| SHANGHAI/HONG KONG, April 25
SHANGHAI/HONG KONG, April 25 Many of the
thousands of shoe factory workers who have staged one of China's
biggest strikes over the past two weeks have returned to work
after the company agreed to meet some of their core demands,
workers and a company official said on Friday.
Three workers at the vast Yue Yuen Industrial Holdings Ltd
complex in the southern city of Dongguan estimated
that more than half, maybe as many as 70 percent, of the
40,000-strong workforce had gone back to work by Friday.
"Most are back at work now," worker Ren Zongjie told Reuters
by telephone. Another worker put the number at closer to 20
Labour activists say the strike has been one of China's
biggest since market reforms started in the late 1970s,
prompting German sportswear firm Adidas AG to shift
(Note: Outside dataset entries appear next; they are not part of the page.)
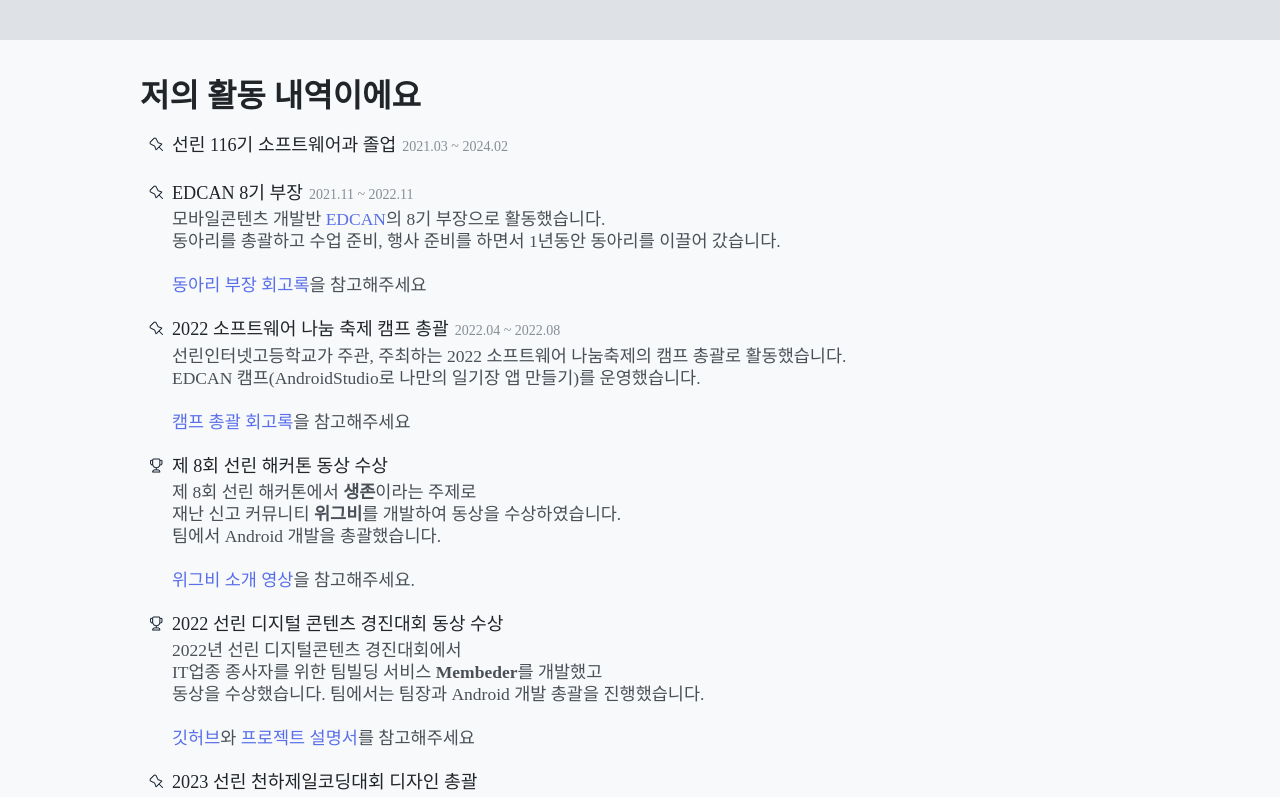
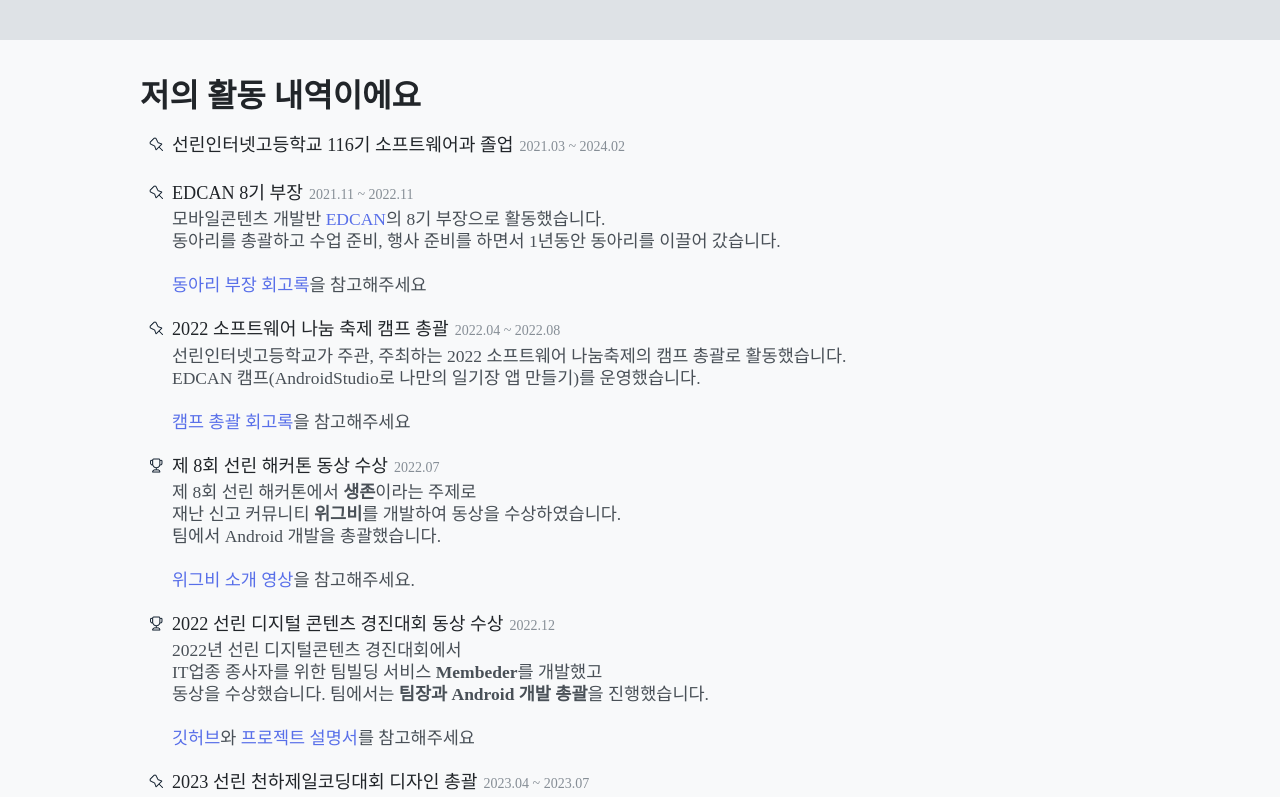
Before and after one commit to kichan05/kichan.dev, a React (Create React App) app: page / in a window 1280 px wide. Shown: the part 1560-2357 px from the top of the page. Built offline with nearby package versions, Linux system fonts and the light colour scheme; a web font is replaced by a local one.

Commit message:
Alert ui

```diff
--- a/src/component/Alert.js
+++ b/src/component/Alert.js
@@ -18,7 +18,9 @@ const AlertStyle = styled.ul`
 const AlertMessageStyle = styled.li`
   width: 350px;
 
-  background-color: ${p => p.theme.color.Blue3};
+  background-color: ${p => p.theme.color.Gray1};
+  border: 1px solid ${p => p.theme.color.Gray4};
+  border-left: 5px solid ${p => p.theme.color.Blue5};
   border-radius: 0.25em;
   padding: 12px;
   margin-bottom: 8px;
@@ -70,9 +72,9 @@ const AlertMessage = ({state, message, timeout}) => {
   }
 
   useEffect(() => {
-    const remove = setTimeout(() => {
-      removeMessage(message.id)
-    }, 5000)
+    // const remove = setTimeout(() => {
+    //   removeMessage(message.id)
+    // }, 5000)
   }, [])
 
   return (
--- a/src/data/ProfileData.js
+++ b/src/data/ProfileData.js
@@ -3,7 +3,7 @@ import Trophy from "../assets/ic_trophy.png";
 
 export const profileData = [
   {
-    title: "선린 116기 소프트웨어과 졸업",
+    title: "선린인터넷고등학교 116기 소프트웨어과 졸업",
     date: "2021.03 ~ 2024.02",
     icon: Pin,
   },
@@ -37,7 +37,7 @@ export const profileData = [
   },
   {
     title: "제 8회 선린 해커톤 동상 수상",
-    data: "2022.07",
+    date: "2022.07",
     description: (
       <>
         제 8회 선린 해커톤에서 <b>생존</b>이라는 주제로
@@ -53,14 +53,14 @@ export const profileData = [
   },
   {
     title: "2022 선린 디지털 콘텐츠 경진대회 동상 수상",
-    data: "2022.12",
+    date: "2022.12",
     description: (
       <>
         2022년 선린 디지털콘텐츠 경진대회에서
         <br/>
         IT업종 종사자를 위한 팀빌딩 서비스 <b>Membeder</b>를 개발했고
         <br/>
-        동상을 수상했습니다. 팀에서는 팀장과 Android 개발 총괄을 진행했습니다.
+        동상을 수상했습니다. 팀에서는 <b>팀장과 Android 개발 총괄</b>을 진행했습니다.
         <br/><br/>
         <a href="https://github.com/Membeder" target={"_blank"}>깃허브</a>와 <a href="https://drive.google.com/drive/u/2/folders/1ZTcMfxDe91gHJKYtdRO9Q7g_JvkeEoCX" target={"_blank"}>프로젝트 설명서</a>를 참고해주세요
       </>
@@ -69,7 +69,7 @@ export const profileData = [
   },
   {
     title: "2023 선린 천하제일코딩대회 디자인 총괄",
-    data: "2023.04 ~ 2023.07",
+    date: "2023.04 ~ 2023.07",
     description: (
       <>
         2023 선린 천하제일코딩대회에서 디자인 총괄을 맡아서<br/>
@@ -83,7 +83,7 @@ export const profileData = [
   },
   {
     title: "2023 선린 장학생",
-    data: "2023",
+    date: "2023.09", //todo : 날자가 언제였지
     icon: Pin,
   }
 ]
```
some orders to suppliers elsewhere in China. A
spokesman for rival Nike Inc, which also sources
footwear from the facility, said the company was watching the
"As of today, we say a majority of the workers are back to
work... Overall, production lines in the factories are generally
back to work," said George Liu, executive director at Yue Yuen.
"For those groups still protesting, we are trying our best to
communicate with them."
Workers went on strike on April 14 to protest against what
they said were chronically low company contributions to
state-mandated social insurance and housing provident fund
On Friday, a spokesman for the Ministry of Labour and Social
Security told reporters in Beijing that Yue Yuen had underpaid
its social welfare contributions. "The related department has
already ordered the factory to rectify the wrongdoings before
April 25," Li Zhong said. "Our ministry will continue to keep a
close watch on the progress of the issue."
Several workers in Dongguan reached by telephone said they
had returned to work after Yue Yuen offered to back-fill social
insurance and housing payments. But workers would be watching
carefully for concrete action, said one female, surnamed Liu.
The company had created some pressure for workers to return
to their factories by removing electronic card readers used to
clock in and out, workers said. "They're making us sign a
timesheet once an hour to make sure we're in the factory," said
one. Some were signing in, but not working.
Yue Yuen's Liu denied the company had violated any laws or
regulations with the insurance payments it had been making.
"There is no wrongdoing. We have always been in compliance with
the relevant government laws and regulations," he told Reuters.
The strike has made officials nervous, however, and labour
activist Zhang Zhiru and a colleague, Lin Dong, were detained
this week by state security agents. Zhang was freed after two
days, but Lin was still in detention, Zhang told
Zhang, who has been assisting workers for a decade, had been
working with other activists and lawyers to help Yue Yuen
workers organise and press their demands. He visited the
Dongguan site on Monday after an attempt last week was thwarted
by security agents.
(Editing by Ian Geoghegan)